As there isn’t a biological test for the condition; diagnosing ADHD (and any coexisting difficulties) is much like putting together a puzzle. An accurate diagnosis requires an assessment by a well-trained and experienced professional. Each specialist differs in their approach, but there are strict diagnostic criteria, which draw the line of demarcation between ADHD and other conditions. As ADHD affects everyone differently, assessments must be flexible and adapt to the specific individual.
How Is ADHD Treated?
The good news is that ADHD is extremely treatable. With the right kinds of education, intervention, and support; the individual can go on to reach their potential. Effective treatment generally requires a multi-modal approach, which includes the following components:
- Early assessment/diagnosis and formulation of a management strategy
- Behaviour Management training
- Special educational support at school

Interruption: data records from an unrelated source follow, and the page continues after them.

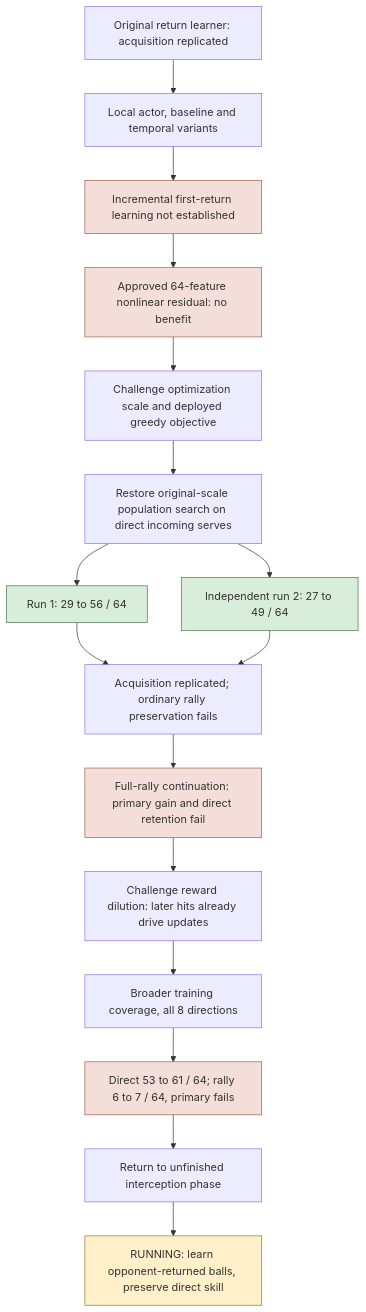
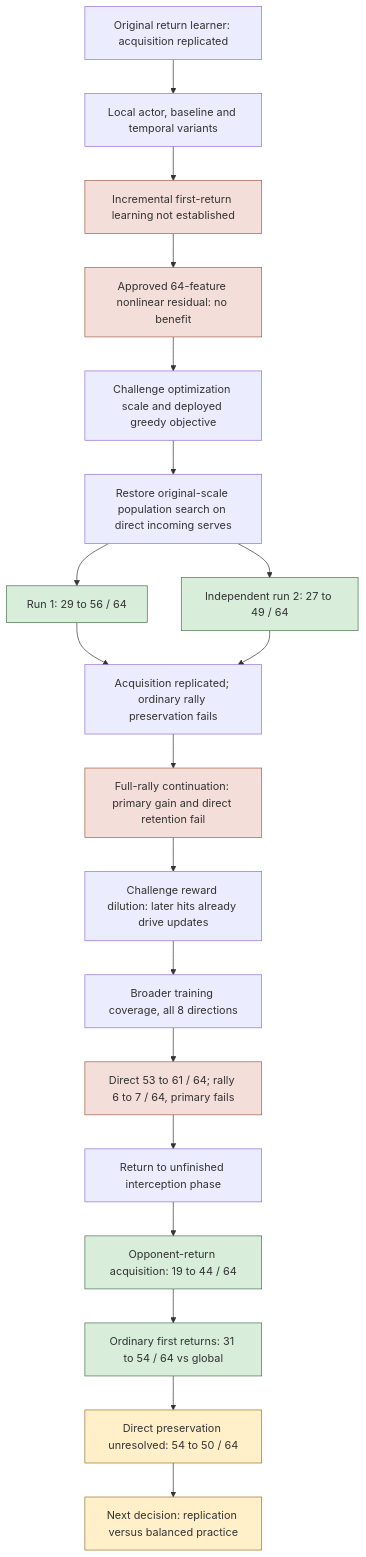
The diagram in docs/reconstruction/2026-10-22-progress-map.md (rruhland/Fly-Connectome), drawn with Mermaid before and after one commit. The commit also changed other lines of this file and 1 other file, not shown here.

Commit message:
Record opponent-return acquisition and unresolved direct retention

````diff
--- a/docs/reconstruction/2026-10-22-progress-map.md
+++ b/docs/reconstruction/2026-10-22-progress-map.md
@@ -7,24 +7,27 @@
 ```mermaid
 flowchart TD
     A[Original return learner: acquisition replicated] --> B[Local actor, baseline and temporal variants]
     B --> C[Incremental first-return learning not established]
     C --> D[Approved 64-feature nonlinear residual: no benefit]
     D --> E[Challenge optimization scale and deployed greedy objective]
     E --> F[Restore original-scale population search on direct incoming serves]
     F --> G[Run 1: 29 to 56 / 64]
     F --> H[Independent run 2: 27 to 49 / 64]
     G --> I[Acquisition replicated; ordinary rally preservation fails]
     H --> I
     I --> J[Full-rally continuation: primary gain and direct retention fail]
     J --> K[Challenge reward dilution: later hits already drive updates]
     K --> L[Broader training coverage, all 8 directions]
     L --> M[Direct 53 to 61 / 64; rally 6 to 7 / 64, primary fails]
     M --> N[Return to unfinished interception phase]
-    N --> O[RUNNING: learn opponent-returned balls, preserve direct skill]
+    N --> O[Opponent-return acquisition: 19 to 44 / 64]
+    O --> P[Ordinary first returns: 31 to 54 / 64 vs global]
+    P --> Q[Direct preservation unresolved: 54 to 50 / 64]
+    Q --> R[Next decision: replication versus balanced practice]
     classDef gain fill:#d9eddb,stroke:#46734a
     classDef fail fill:#f4ded9,stroke:#a15d49
     classDef active fill:#fff0c9,stroke:#967627
-    class G,H gain
+    class G,H,O,P gain
     class C,D,J,M fail
-    class O active
+    class Q,R active
 ```
````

- Medication when appropriate
- Speech and Language Therapy (SLT)
- Occupational Therapy (OT)
- Cognitive Behavioural Therapy (CBT) or Psychotherapy
- Support for families
Getting support is critically important. Joining a support group, reading books, and working together with others (e.g. teaching staff and carers) are all part of making life easier for the individual and the family living with the effects of ADHD.
ADHD and School
If your child has been diagnosed with ADHD they will most likely have problems at school. If you are concerned; you should discuss this with the class teacher, and School Principal. They should support you in identifying if your child would benefit from an Educational Assessment and Individual Education Plan (IEP).
The assessment report includes an evaluation of services the child needs to fully participate in school; and should be processed by the local SENO (Special Education Needs Organiser.) Schools should support children with special educational needs through existing mechanisms, or the school may apply to the NCSE (The National Council for Special Education) for additional resources. Unfortunately, services are mandated by legislation only insofar as resources exist. This means that they may not always be common practice.
How Long Does ADHD Last?
Until recently it was thought sufferers "outgrew" the condition with the onset of puberty. However, recent studies show that of those diagnosed with ADHD in childhood, 60% will continue with a modified form of the condition into adulthood.
It is a disorder that, without proper identification, treatment and management, can have serious and long-lasting consequences; but it is important to note that ADHD is a very treatable condition. If diagnosed and properly treated, people with ADHD can lead happy and successful lives. After all, Justin Timberlake, Olympic Champion Michael Phelps, Sir Richard Branson, and impressionist Rory Bremner all have ADHD.
The key is:
- Early diagnosis by a professional with expertise and experience in the area of ADHD.
- Treatment Programmes including Health and Education to cover all aspects of the condition.
- Continuous Support for the entire family.
For plenty more information, head to hadd.ie and incadds.ie. HADD.ie provides support and advice through phone and emails; as well as producing publications; organising information sessions; running courses for young people, and parents; and working to raise awareness of the condition.
This article is part of a new series looking at different conditions which affect children and families; getting expert advice on how to spot the signs, and manage symptoms. There'll be plenty more in the coming weeks in our child health section; but for now check out Expert: Asperger Syndrome, And How To Recognise The Signs.